If you've noticed the family pet has been a little more lighthearted this year, they might have heard the news before you: the U.S. Food and Drug Administration (FDA) is not requiring all new human medicines to be tested in animals!
This new legislation, passed by unanimous consent in the Senate (Sept 2022) and signed by President Joe Biden (Dec 2022), is a significant shift away from a 1938 stipulation that potential drugs be tested for safety and efficacy first in animals. Instead, clearing drugs for human trials can now come in the form of nonanimal methods like computer modeling, organ chip technology, organoids, and other emerging technologies.
While animal welfare organizations like the Center for a Humane Economy and Animal Wellness Action are hailing this new legislation as a major win, pro-research groups are playing down the law, emphasizing these new rules will not change the drug approval process overnight. While true, the FDA still retains the discretion to require animal tests, – a brighter future for animals is on the horizon.
"We support alternative methods that are backed by science and provide the necessary data showing whether products are safe and effective," Namandjé Bumpus, the FDA's chief scientist, says. Bumpus favors moving away from animal testing when other approaches are readily available. To further that sentiment, the FDA received $5 million this year to launch an agency-wide program to study nonanimal alternatives and ways to reduce and refine animal testing. Though there have been significant improvements in alternative testing methods, it is going to take years before technology fills in all of the gaps and makes animal testing obsolete.

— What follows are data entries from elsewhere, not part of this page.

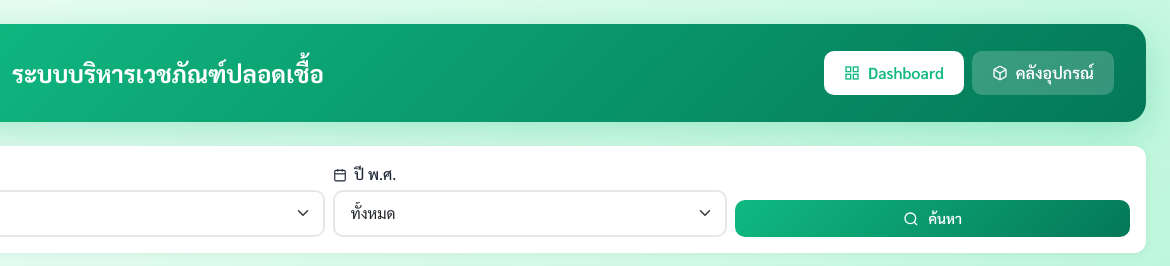
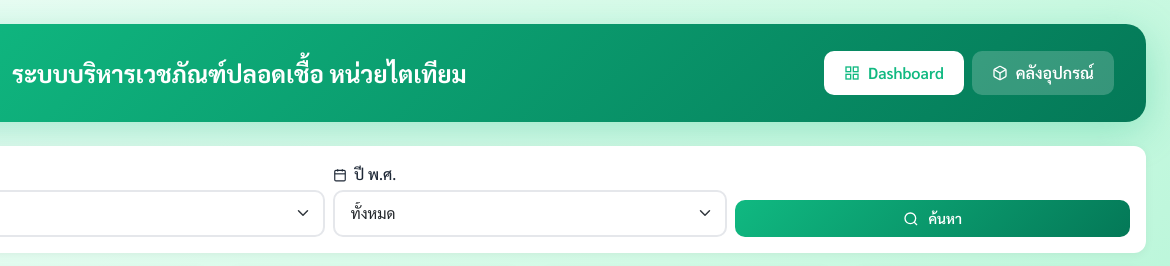
Before and after one commit to Aomaree12/stockkidney, a plain HTML site: page index.html in a window 1280 px wide. Shown: the top 266 px of the page, 110-1280 px from the left. Drawn offline with nearby package versions, Linux system fonts and the light colour scheme; no server answers.

Commit message:
Update index.html

```diff
--- a/index.html
+++ b/index.html
@@ -881,7 +881,7 @@
             </svg>
           </div>
           <div>
-            <h1 class="h4 mb-0 fw-bold" id="app-title">ระบบบริหารเวชภัณฑ์ปลอดเชื้อ</h1>
+            <h1 class="h4 mb-0 fw-bold" id="app-title">ระบบบริหารเวชภัณฑ์ปลอดเชื้อ หน่วยไตเทียม</h1>
           </div>
         </div>
         <div class="d-flex gap-2 flex-wrap">
```
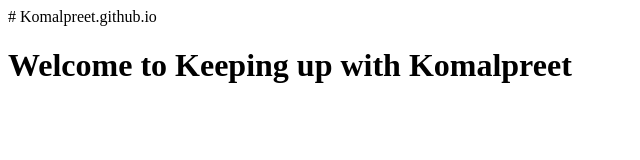
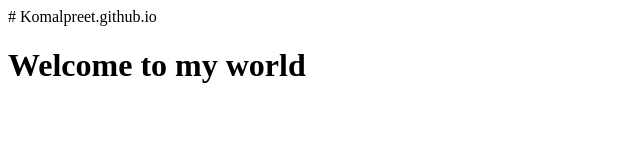
Before and after one commit to Komalpreet/Komalpreet.github.io, a plain HTML site: page index.html in a window 1280 px wide. Shown: the whole page, without its empty margins (0-640 px from the left). Drawn offline with Linux system fonts and the light colour scheme.

Commit message:
Update index.html

```diff
--- a/index.html
+++ b/index.html
@@ -1,3 +1,3 @@
 # Komalpreet.github.io
 
-<h1> Welcome to Keeping up with Komalpreet </h1>
+<h1> Welcome to my world </h1>
```
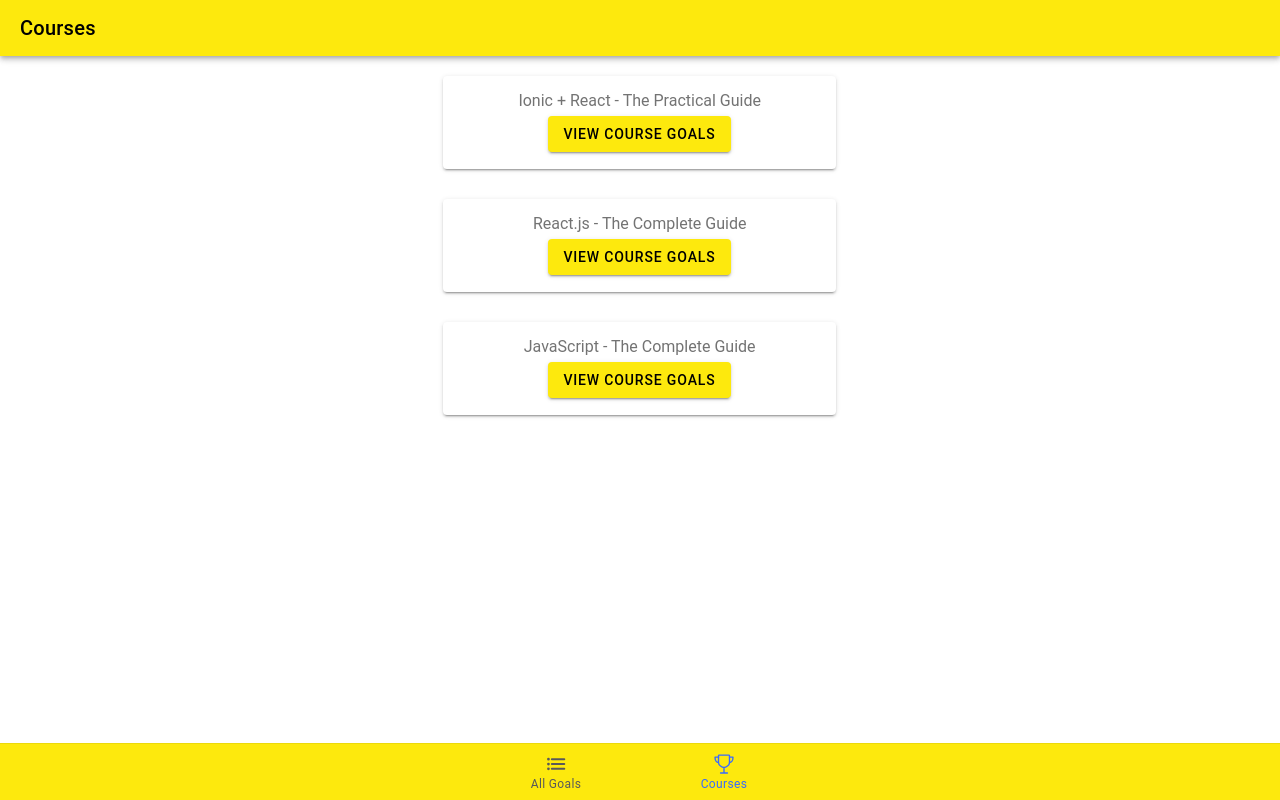
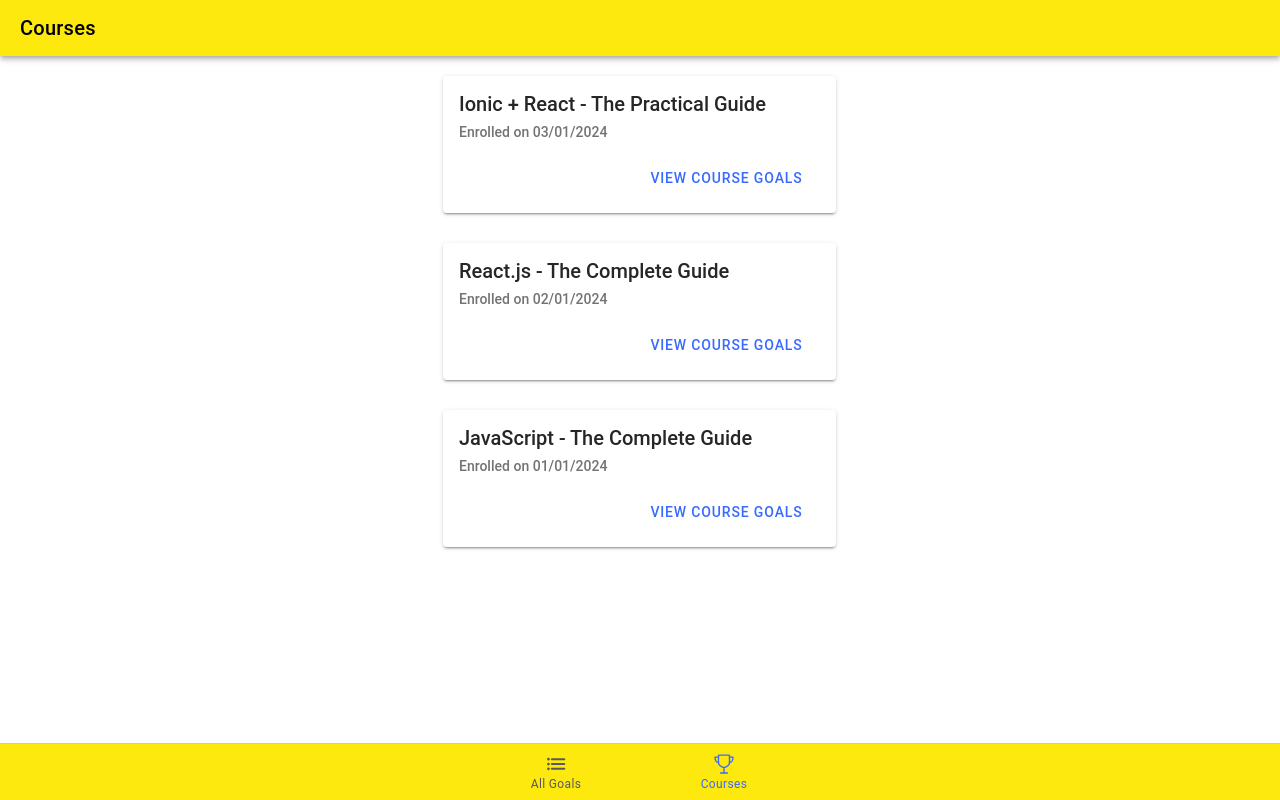
Before and after one commit to leilaZ1111/ionic-react-navigation, a React (Vite) app: page /courses/list in a window 1280 px wide. Built offline with nearby package versions, Linux system fonts and the light colour scheme.

Commit message:
added card component and list of goals in couseGoals

```diff
--- a/src/pages/CourseGoals.tsx
+++ b/src/pages/CourseGoals.tsx
@@ -7,6 +7,9 @@ import {
   IonPage,
   IonBackButton,
   IonButtons,
+  IonList,
+  IonItem,
+  IonLabel,
 } from '@ionic/react';
 import { useParams } from 'react-router-dom'; // we are importing the useParams hook from the react-router-dom library. We will use this hook to set up the routing for our app.
 
@@ -30,7 +33,14 @@ const CourseGoals: React.FC = () => {
         </IonToolbar>
       </IonHeader>
       <IonContent>
-        <h2> This works - Course goals page!</h2>
+        <IonList>
+          {selectedCourse &&
+            selectedCourse.goals.map((goal) => (
+              <IonItem key={goal.id} lines="full">
+                <IonLabel>{goal.text}</IonLabel>
+              </IonItem>
+            ))}
+        </IonList>
       </IonContent>
     </IonPage>
   );
--- a/src/pages/Courses.tsx
+++ b/src/pages/Courses.tsx
@@ -10,15 +10,42 @@ import {
   IonCol,
   IonRow,
   IonButton,
+  IonCardHeader,
+  IonCardTitle,
+  IonCardSubtitle,
 } from '@ionic/react';
 
 import React from 'react';
 // import { useHistory } from 'react-router-dom'; // (ALTERNATIVE) we are importing the useHistory hook from the react-router-dom library. We will use this hook to set up the routing for our app.
 
 export const COURSE_DATA = [
-  { id: 'c1', title: 'Ionic + React - The Practical Guide' },
-  { id: 'c2', title: 'React.js - The Complete Guide' },
-  { id: 'c3', title: 'JavaScript - The Complete Guide' },
+  {
+    id: 'c1',
+    title: 'Ionic + React - The Practical Guide',
+    enrolled: new Date('03/01/2024'),
+    goals: [
+      { id: 'c1g1', text: 'Finish the course!' },
+      { id: 'c1g2', text: 'Learn a lot!' },
+    ],
+  },
+  {
+    id: 'c2',
+    title: 'React.js - The Complete Guide',
+    enrolled: new Date('02/01/2024'),
+    goals: [
+      { id: 'c2g1', text: 'Finish the course!' },
+      { id: 'c2g2', text: 'Learn a lot!' },
+    ],
+  },
+  {
+    id: 'c3',
+    title: 'JavaScript - The Complete Guide',
+    enrolled: new Date('01/01/2024'),
+    goals: [
+      { id: 'c3g1', text: 'Finish the course!' },
+      { id: 'c3g2', text: 'Learn a lot!' },
+    ],
+  },
 ];
 
 const Courses: React.FC = () => {
@@ -41,11 +68,27 @@ const Courses: React.FC = () => {
             <IonRow key={course.id}>
               <IonCol size-md="4" offset-md="4">
                 <IonCard>
-                  <IonCardContent className="ion-text-center">
-                    <h2>{course.title}</h2>
-                    <IonButton routerLink={`/courses/${course.id}`}>
-                      View Course Goals
-                    </IonButton>
+                  <IonCardHeader>
+                    <IonCardTitle>{course.title}</IonCardTitle>
+                    <IonCardSubtitle>
+                      Enrolled on{' '}
+                      {course.enrolled.toLocaleDateString('en-US', {
+                        year: 'numeric',
+                        month: '2-digit',
+                        day: '2-digit',
+                      })}
+                    </IonCardSubtitle>
+                  </IonCardHeader>
+                  <IonCardContent>
+                    <div className="ion-text-right">
+                      <IonButton
+                        fill="clear"
+                        color="secondary"
+                        routerLink={`/courses/${course.id}`}
+                      >
+                        View Course Goals
+                      </IonButton>
+                    </div>
                   </IonCardContent>
                 </IonCard>
               </IonCol>
```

But, as it happens with new legislation and government agencies, the animal testing waters are still murky. While the new law — officially called the FDA Modernization Act 2.0 and part of a massive package of spending legislation, clears the way for drugs to proceed to human trials without animal testing, it doesn't prohibit animals to be part of the process anymore. Ongoing animal research will still be regulated by the Laboratory Welfare Act, which was passed in 1966 and relies on what some would consider outdated inhumane standards. So, as the family dog leans in for some ear scratches tonight, let's just not mention that part.